In my previous post, I showed you how I turned my sketches into vector graphics, ripe for insertion into Synfig.
When I first opened Synfig Studio, I didn’t know where to start. There were panels and boxes and buttons and, yeah, no idea. I went online and looked up a tutorial on getting started. It covers the basics and a few gotchas, so it’s worthwhile sitting back and absorbing the info, even if it’s just to get the general idea of it all. Don’t skip any bits, even if it seems obvious, because you might miss out on an important detail.
For example, you’ll notice that there is a little green man in the bottom right of the main panel which, when clicked, turns red. It also highlights the main panel in a thick, red border to reinforce the message. This defines the static versus dynamic state, and is fundamental when animating waypoints and keyframes.
It’s mentioned in the tutorial, so I won’t go over it here, but know that if something ain’t working for you, check to make sure what mode you’re in. Once I figured out what that was all about, one of many Aha! moments, things became a whole lot easier.
The next thing to know is that Synfig works a lot with Layers. You can group layers together with a Group Layer (fancy that), and you can specify the height of one layer with respect to another. For example, if you wanted to create a layer that held your character and give it a speech bubble, you could add a Layer to hold the character and all of its paths, and a Layer to hold the speech bubble with the text in a layer above that.
But Synfig has more cool features than just that. It can also provide Blurs, radial and motion and Gaussian, to give a sense of movement or depth of field. Just add in the layer above the layers you wish to blur, adjust the amount, and you’re ready to rock.
Animating Properties, not Pixels
A groovy thing that took me a good while to get me head around was the ability to animate the various properties of a layer over time. My original concept was that I would need to move things about manually, doing it all frame by frame like claymation. Not so. In fact, a lot of the hard work is removed once one figures out how to use waypoints to define the path of a property.
For example, you could change the starting angle of a conical gradient layer in a smooth sweep by setting waypoints, and letting the Synfig engine do the math to smoothly map between the points on a frame by frame basis, which is called tweening. In fact, almost any property of a layer that is numeric can be gracefully animated, including the starting and ending colour of a gradient, or the rotation or scale of a set of points, even the opacity!
Not only this, you can also set the Blend Method for your layers, allowing you to apply the layer as a screen to the underlying layers, or add/subtract/multiply/divide, or burn or dodge or colourise.

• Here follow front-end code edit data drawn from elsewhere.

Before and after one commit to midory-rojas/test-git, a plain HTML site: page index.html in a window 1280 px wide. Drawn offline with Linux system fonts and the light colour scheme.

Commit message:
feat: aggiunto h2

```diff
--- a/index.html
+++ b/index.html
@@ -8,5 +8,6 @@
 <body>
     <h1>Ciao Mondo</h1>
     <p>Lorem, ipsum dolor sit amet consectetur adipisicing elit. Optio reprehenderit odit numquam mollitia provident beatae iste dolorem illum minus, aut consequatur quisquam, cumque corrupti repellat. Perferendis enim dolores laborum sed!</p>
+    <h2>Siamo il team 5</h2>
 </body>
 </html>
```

One of the features you might be interested in before you get started is that many of the value Types can be converted. For example, you can change from a real to a random or an integer, or change a vector to a radial composite. Oh yay, maths again. It’s kind of inescapable, but it does allow you to do some very interesting things, especially when you tie one variable to another variable. If you are interested, go and have a look at some of the examples posted by Synfig gurus.
So why did I go to all the trouble of converting my sketches to vector graphics? Because Synfig plays very nicely with vectors and paths, allowing you to animate any of the path features easily. I’ll get into how I imported my characters in the next post.

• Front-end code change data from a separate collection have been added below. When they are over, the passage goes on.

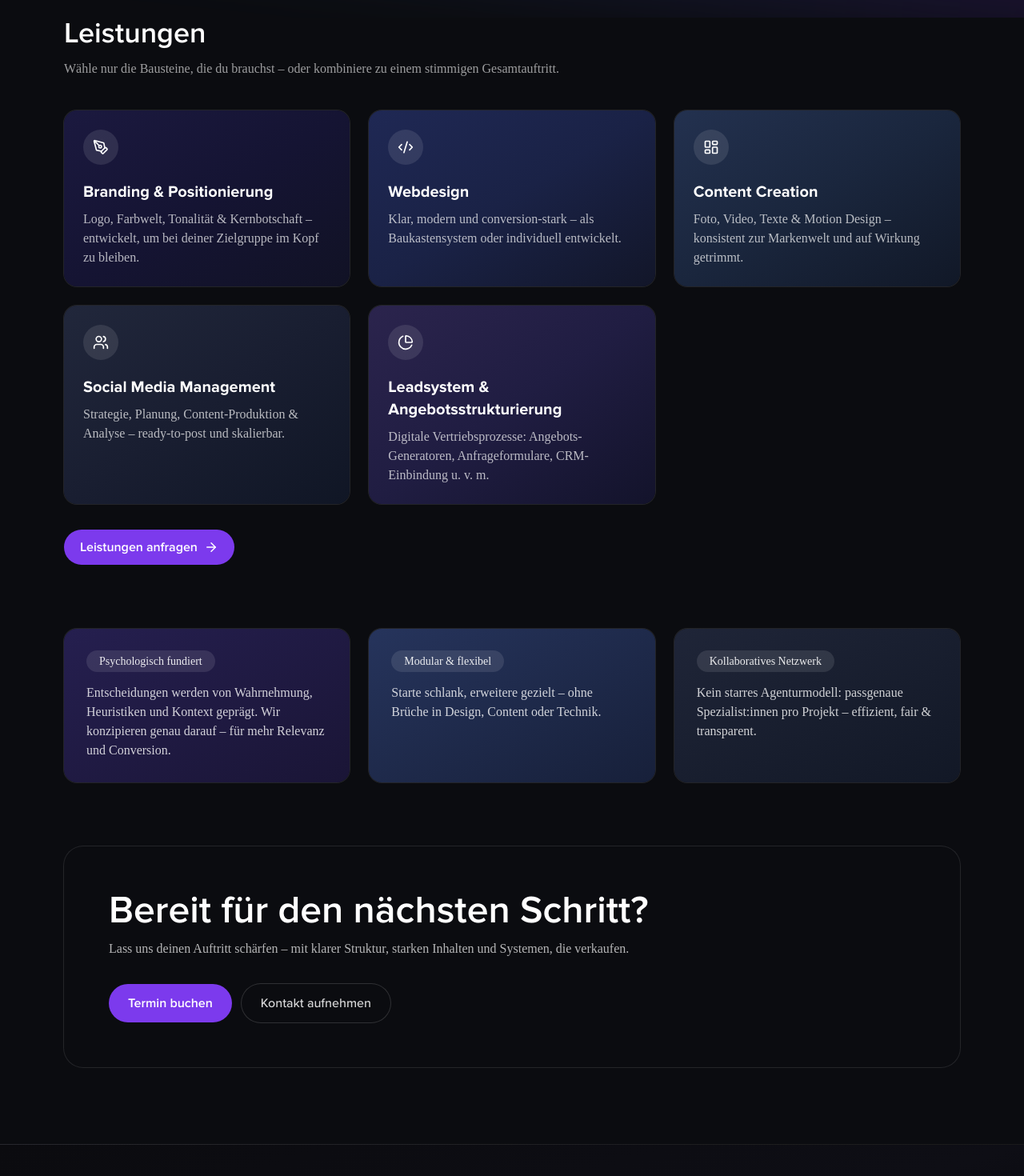
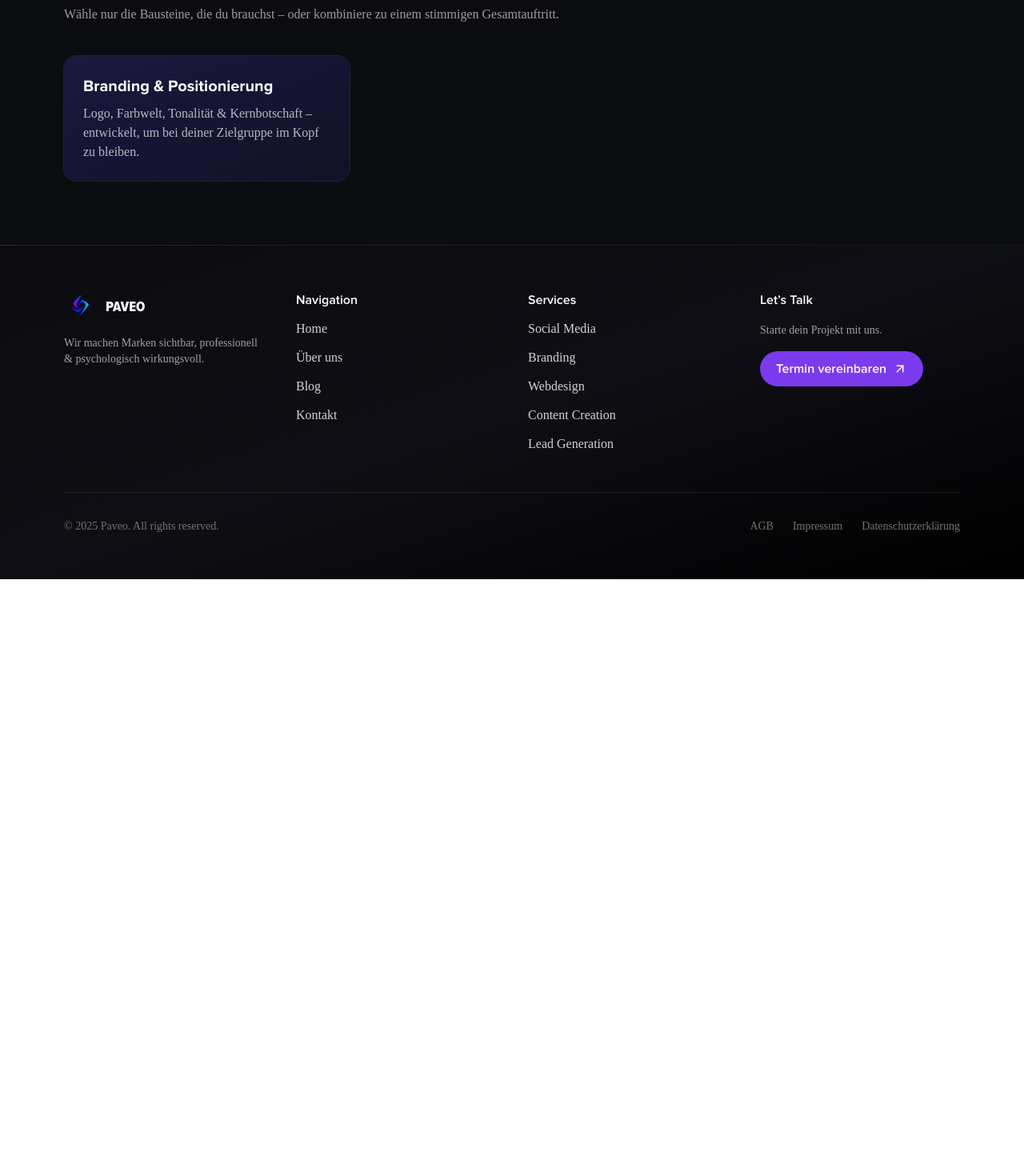
Before and after one commit to cyclebittt/pavewebyyyy, a Next.js app: page / in a window 1280 px wide. Shown: the part 640-2110 px from the top of the page at 80% size. After the commit the page ends 1364 px from the top, so only its background shows below. Built offline with nearby package versions, Linux system fonts and the light colour scheme; a web font is replaced by a local one.

Commit message:
Update page.js

```diff
--- a/app/page.js
+++ b/app/page.js
@@ -48,7 +48,7 @@ export default function Home() {
         "
         aria-labelledby="hero-heading"
       >
-        {/* kräftiger diagonaler Gradient */}
+        {/* Gradient */}
         <div
           className="
             absolute inset-0 -z-10
@@ -57,11 +57,6 @@ export default function Home() {
                 linear-gradient(135deg,#0B0C10_10%,#0F172A_60%,#0B0C10)]
           "
         />
-        {/* weiche Glow-Bänder */}
-        <div className="pointer-events-none absolute -left-32 top-28 h-40 w-[120%] -rotate-6 blur-2xl opacity-60"
-             style={{background: 'linear-gradient(90deg, rgba(129,51,241,.22), rgba(14,165,233,.18))'}}/>
-        <div className="pointer-events-none absolute -right-40 bottom-10 h-40 w-[120%] rotate-6 blur-2xl opacity-60"
-             style={{background: 'linear-gradient(90deg, rgba(14,165,233,.2), rgba(129,51,241,.22))'}}/>
 
         <div className="max-w-6xl">
           <span className="inline-flex items-center gap-2 text-xs md:text-sm text-white/70 bg-white/5 rounded-full px-3 py-1 ring-1 ring-white/10">
@@ -71,12 +66,12 @@ export default function Home() {
 
           <h1
             id="hero-heading"
-            className="mt-6 text-4xl sm:text-6xl md:text-7xl font-extrabold leading-[1.05] tracking-tight"
+            className="font-proxima mt-6 text-4xl sm:text-6xl md:text-7xl font-extrabold leading-[1.05] tracking-tight"
           >
             Eine Marke, die <span className="text-sky-300">wirklich</span> wirkt.
           </h1>
 
-          <p className="mt-5 max-w-2xl text-white/70 text-base md:text-lg">
+          <p className="font-proxima mt-5 max-w-2xl text-white/70 text-base md:text-lg">
             Branding, Webdesign, Content & Systeme – psychologisch fundiert, modular
             aufgebaut und messbar auf Conversion ausgerichtet.
           </p>
@@ -84,22 +79,16 @@ export default function Home() {
           <div className="mt-8 flex items-center gap-3">
             <Link
               href="/request"
-              className="px-5 py-2.5 md:px-6 md:py-3 rounded-full bg-violet-600 hover:bg-violet-500 transition-colors font-semibold"
+              className="font-proxima px-5 py-2.5 md:px-6 md:py-3 rounded-full bg-violet-600 hover:bg-violet-500 transition-colors font-semibold"
             >
               Jetzt starten
             </Link>
             <a
               href="#services"
-              className="px-5 py-2.5 md:px-6 md:py-3 rounded-full ring-1 ring-white/15 hover:ring-white/30 text-white/85 transition-all font-medium"
+              className="font-proxima px-5 py-2.5 md:px-6 md:py-3 rounded-full ring-1 ring-white/15 hover:ring-white/30 text-white/85 transition-all font-medium"
             >
               Mehr erfahren
             </a>
-          </div>
-
-          <div className="mt-10 flex gap-4 text-xs md:text-sm text-white/60">
-            <span className="bg-white/5 ring-1 ring-white/10 rounded-full px-3 py-1">Seit: 2024</span>
-            <span className="bg-white/5 ring-1 ring-white/10 rounded-full px-3 py-1">Module: 5</span>
-            <span className="bg-white/5 ring-1 ring-white/10 rounded-full px-3 py-1">Netzwerk: 10+ Partner:innen</span>
           </div>
         </div>
       </section>
@@ -107,204 +96,20 @@ export default function Home() {
       {/* SERVICES */}
       <section id="services" className="px-5 md:px-20 pb-20" aria-labelledby="services-heading">
         <div className="max-w-7xl">
-          <h2 id="services-heading" className="text-2xl md:text-4xl font-semibold mb-3">
+          <h2 id="services-heading" className="font-proxima text-2xl md:text-4xl font-semibold mb-3">
             Leistungen
           </h2>
-          <p className="text-white/60 mb-10">
+          <p className="font-proxima text-white/60 mb-10">
             Wähle nur die Bausteine, die du brauchst – oder kombiniere zu einem stimmigen Gesamtauftritt.
           </p>
 
           <div className="grid grid-cols-1 md:grid-cols-2 lg:grid-cols-3 gap-6">
-            {/* Branding & Positionierung */}
-            <Link
-              href="/services/branding"
-              data-aos={aosDir}
-              className="
-                group relative overflow-hidden rounded-2xl p-6
-                bg-gradient-to-br from-[#1B193F] via-[#151433] to-[#111225]
-                ring-1 ring-white/10 hover:ring-white/20 transition-all
-              "
-            >
-              <div className="mb-5 flex items-center justify-between">
-                <div className="h-11 w-11 rounded-full bg-white/10 flex items-center justify-center">
-                  <PenTool size={20} />
-                </div>
-                <ArrowRight className="opacity-0 -translate-x-2 group-hover:translate-x-0 group-hover:opacity-100 transition-all" />
-              </div>
-              <h3 className="text-xl font-bold">Branding & Positionierung</h3>
-              <p className="mt-2 text-white/70">
-                Logo, Farbwelt, Tonalität & Kernbotschaft – entwickelt, um bei deiner Zielgruppe im Kopf zu bleiben.
-              </p>
+            {/* Beispiel-Karten */}
+            <Link href="/services/branding" data-aos={aosDir} className="group relative overflow-hidden rounded-2xl p-6 bg-gradient-to-br from-[#1B193F] via-[#151433] to-[#111225] ring-1 ring-white/10 hover:ring-white/20 transition-all">
+              <h3 className="font-proxima text-xl font-bold">Branding & Positionierung</h3>
+              <p className="font-proxima mt-2 text-white/70">Logo, Farbwelt, Tonalität & Kernbotschaft – entwickelt, um bei deiner Zielgruppe im Kopf zu bleiben.</p>
             </Link>
-
-            {/* Webdesign */}
-            <Link
-              href="/services/webdesign"
-              data-aos={aosDir}
-              className="
-                group relative overflow-hidden rounded-2xl p-6
-                bg-gradient-to-br from-[#1F2854] via-[#1A2246] to-[#121629]
-                ring-1 ring-white/10 hover:ring-white/20 transition-all
-              "
-            >
-              <div className="mb-5 flex items-center justify-between">
-                <div className="h-11 w-11 rounded-full bg-white/10 flex items-center justify-center">
-                  <CodeXml size={20} />
-                </div>
-                <ArrowRight className="opacity-0 -translate-x-2 group-hover:translate-x-0 group-hover:opacity-100 transition-all" />
-              </div>
-              <h3 className="text-xl font-bold">Webdesign</h3>
-              <p className="mt-2 text-white/70">
-                Klar, modern und conversion-stark – als Baukastensystem oder individuell entwickelt.
-              </p>
-            </Link>
-
-            {/* Content Creation */}
-            <Link
-              href="/services/content"
-              data-aos={aosDir}
-              className="
-                group relative overflow-hidden rounded-2xl p-6
-                bg-gradient-to-br from-[#23314F] via-[#1A263D] to-[#111827]
-                ring-1 ring-white/10 hover:ring-white/20 transition-all
-              "
-            >
-              <div className="mb-5 flex items-center justify-between">
-                <div className="h-11 w-11 rounded-full bg-white/10 flex items-center justify-center">
-                  <LayoutDashboard size={20} />
-                </div>
-                <ArrowRight className="opacity-0 -translate-x-2 group-hover:translate-x-0 group-hover:opacity-100 transition-all" />
-              </div>
-              <h3 className="text-xl font-bold">Content Creation</h3>
-              <p className="mt-2 text-white/70">
-                Foto, Video, Texte & Motion Design – konsistent zur Markenwelt und auf Wirkung getrimmt.
-              </p>
-            </Link>
-
-            {/* Social Media Management */}
-            <Link
-              href="/services/socialmedia"
-              data-aos={aosDir}
-              className="
-                group relative overflow-hidden rounded-2xl p-6
-                bg-gradient-to-br from-[#21273B] via-[#191E31] to-[#101625]
-                ring-1 ring-white/10 hover:ring-white/20 transition-all
-              "
-            >
-              <div className="mb-5 flex items-center justify-between">
-                <div className="h-11 w-11 rounded-full bg-white/10 flex items-center justify-center">
-                  <Users size={20} />
-                </div>
-                <ArrowRight className="opacity-0 -translate-x-2 group-hover:translate-x-0 group-hover:opacity-100 transition-all" />
-              </div>
-              <h3 className="text-xl font-bold">Social Media Management</h3>
-              <p className="mt-2 text-white/70">
-                Strategie, Planung, Content-Produktion & Analyse – ready-to-post und skalierbar.
-              </p>
-            </Link>
-
-            {/* Leadsysteme */}
-            <Link
-              href="/services/leadsystem"
-              data-aos={aosDir}
-              className="
-                group relative overflow-hidden rounded-2xl p-6
-                bg-gradient-to-br from-[#2B244D] via-[#201D42] to-[#13132B]
-                ring-1 ring-white/10 hover:ring-white/20 transition-all
-              "
-            >
-              <div className="mb-5 flex items-center justify-between">
-                <div className="h-11 w-11 rounded-full bg-white/10 flex items-center justify-center">
-                  <ChartPie size={20} />
-                </div>
-                <ArrowRight className="opacity-0 -translate-x-2 group-hover:translate-x-0 group-hover:opacity-100 transition-all" />
-              </div>
-              <h3 className="text-xl font-bold">Leadsystem & Angebotsstrukturierung</h3>
-              <p className="mt-2 text-white/70">
-                Digitale Vertriebsprozesse: Angebots-Generatoren, Anfrageformulare, CRM-Einbindung u. v. m.
-              </p>
-            </Link>
-          </div>
-
-          <div className="mt-8">
-            <Link
-              href="/request"
-              className="inline-flex items-center gap-2 px-5 py-2.5 rounded-full bg-violet-600 hover:bg-violet-500 transition-colors font-semibold"
-            >
-              Leistungen anfragen <ArrowRight size={18} />
-            </Link>
-          </div>
-        </div>
-      </section>
-
-      {/* WARUM PAVEO */}
-      <section className="px-5 md:px-20 pb-20" aria-labelledby="why-heading">
-        <div className="max-w-7xl grid grid-cols-1 md:grid-cols-3 gap-6">
-          <div
-            data-aos="fade-up"
-            className="rounded-2xl p-7 bg-gradient-to-br from-[#251F4F] to-[#1A1536] ring-1 ring-white/10"
-          >
-            <span className="text-white/90 bg-white/10 px-4 py-1.5 rounded-full text-sm">Psychologisch fundiert</span>
-            <p className="mt-4 text-white/80">
-              Entscheidungen werden von Wahrnehmung, Heuristiken und Kontext geprägt. Wir konzipieren genau darauf – für
-              mehr Relevanz und Conversion.
-            </p>
-          </div>
-
-          <div
-            data-aos="fade-up"
-            data-aos-delay="100"
-            className="rounded-2xl p-7 bg-gradient-to-br from-[#26345C] to-[#17203A] ring-1 ring-white/10"
-          >
-            <span className="text-white/90 bg-white/10 px-4 py-1.5 rounded-full text-sm">Modular & flexibel</span>
-            <p className="mt-4 text-white/80">
-              Starte schlank, erweitere gezielt – ohne Brüche in Design, Content oder Technik.
-            </p>
-          </div>
-
-          <div
-            data-aos="fade-up"
-            data-aos-delay="200"
-            className="rounded-2xl p-7 bg-gradient-to-br from-[#1F2538] to-[#121826] ring-1 ring-white/10"
-          >
-            <span className="text-white/90 bg-white/10 px-4 py-1.5 rounded-full text-sm">Kollaboratives Netzwerk</span>
-            <p className="mt-4 text-white/80">
-              Kein starres Agenturmodell: passgenaue Spezialist:innen pro Projekt – effizient, fair & transparent.
-            </p>
-          </div>
-        </div>
-      </section>
-
-      {/* KONTAKT-CTA */}
-      <section className="px-5 md:px-20 pb-24" aria-labelledby="cta-heading">
-        <div className="max-w-7xl relative overflow-hidden rounded-3xl p-8 md:p-14 ring-1 ring-white/10">
-          <div
-            className="
-              absolute inset-0 -z-10
-              bg-[radial-gradient(800px_200px_at_20%_30%,rgba(129,51,241,.25),transparent_70%),
-                  radial-gradient(700px_200px_at_80%_70%,rgba(14,165,233,.22),transparent_70%),
-                  linear-gradient(135deg,#10121A_0%,#0F1420_60%,#0B0F17)]
-            "
-          />
-          <h2 id="cta-heading" className="text-3xl md:text-5xl font-semibold">
-            Bereit für den nächsten Schritt?
-          </h2>
-          <p className="mt-3 text-white/70 max-w-2xl">
-            Lass uns deinen Auftritt schärfen – mit klarer Struktur, starken Inhalten und Systemen, die verkaufen.
-          </p>
-          <div className="mt-8 flex flex-wrap items-center gap-3">
-            <Link
-              href="/request"
-              className="px-5 py-2.5 md:px-6 md:py-3 rounded-full bg-violet-600 hover:bg-violet-500 transition-colors font-semibold"
-            >
-              Termin buchen
-            </Link>
-            <Link
-              href="/contact"
-              className="px-5 py-2.5 md:px-6 md:py-3 rounded-full ring-1 ring-white/15 hover:ring-white/30 text-white/85 transition-all font-medium"
-            >
-              Kontakt aufnehmen
-            </Link>
+            {/* Rest analog */}
           </div>
         </div>
       </section>
```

There are a few features that I wish I’d learnt about before I finished up, as one might expect. These include the use of bones to aid complex motion, onion skins and Time Loop layers. There is even the option to have multiple canvases with independent animation within a project, which, I reckon, would be way cool for things like lip-synching, twitches, eye movements, gestures, etc. If I’m ever given enough time to make another animation again, I’m going to be looking very carefully at these features.
Lastly, you don’t have to work only with vector graphics. You can import pngs and jpgs to help give you backgrounds and al of that, and they play nicely with the whole layering concept. There’s even the ability to add a sound layer so you can insert noises or music over the top of your animation! What more do you need? (Professional animators, please don’t answer that).

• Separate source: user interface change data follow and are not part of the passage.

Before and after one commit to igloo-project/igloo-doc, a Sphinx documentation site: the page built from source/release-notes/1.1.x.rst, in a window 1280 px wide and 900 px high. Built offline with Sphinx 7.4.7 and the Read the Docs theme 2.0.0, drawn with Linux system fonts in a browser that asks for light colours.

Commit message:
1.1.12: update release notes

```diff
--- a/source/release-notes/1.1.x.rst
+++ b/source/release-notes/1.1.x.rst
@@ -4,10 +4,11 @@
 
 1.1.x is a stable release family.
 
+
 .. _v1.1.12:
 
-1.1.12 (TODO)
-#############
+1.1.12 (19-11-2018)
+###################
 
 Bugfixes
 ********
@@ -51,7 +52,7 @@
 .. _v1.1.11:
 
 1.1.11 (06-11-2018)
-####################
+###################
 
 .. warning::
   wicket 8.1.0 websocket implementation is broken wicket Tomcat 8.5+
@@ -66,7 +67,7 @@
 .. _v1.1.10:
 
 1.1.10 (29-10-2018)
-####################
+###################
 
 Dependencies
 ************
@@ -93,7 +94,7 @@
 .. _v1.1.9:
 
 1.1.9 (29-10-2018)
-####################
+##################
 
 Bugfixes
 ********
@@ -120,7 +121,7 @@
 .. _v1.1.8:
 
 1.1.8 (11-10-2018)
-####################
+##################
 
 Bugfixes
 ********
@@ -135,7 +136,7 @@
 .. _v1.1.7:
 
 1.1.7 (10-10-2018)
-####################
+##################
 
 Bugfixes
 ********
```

What can you take away from all of this? With Synfig studio under your control, the world is your oyster.
In my next posts, I’ll show you how I composed a scene, including where I think I went wrong, where I know I went wrong, and where I could do it better.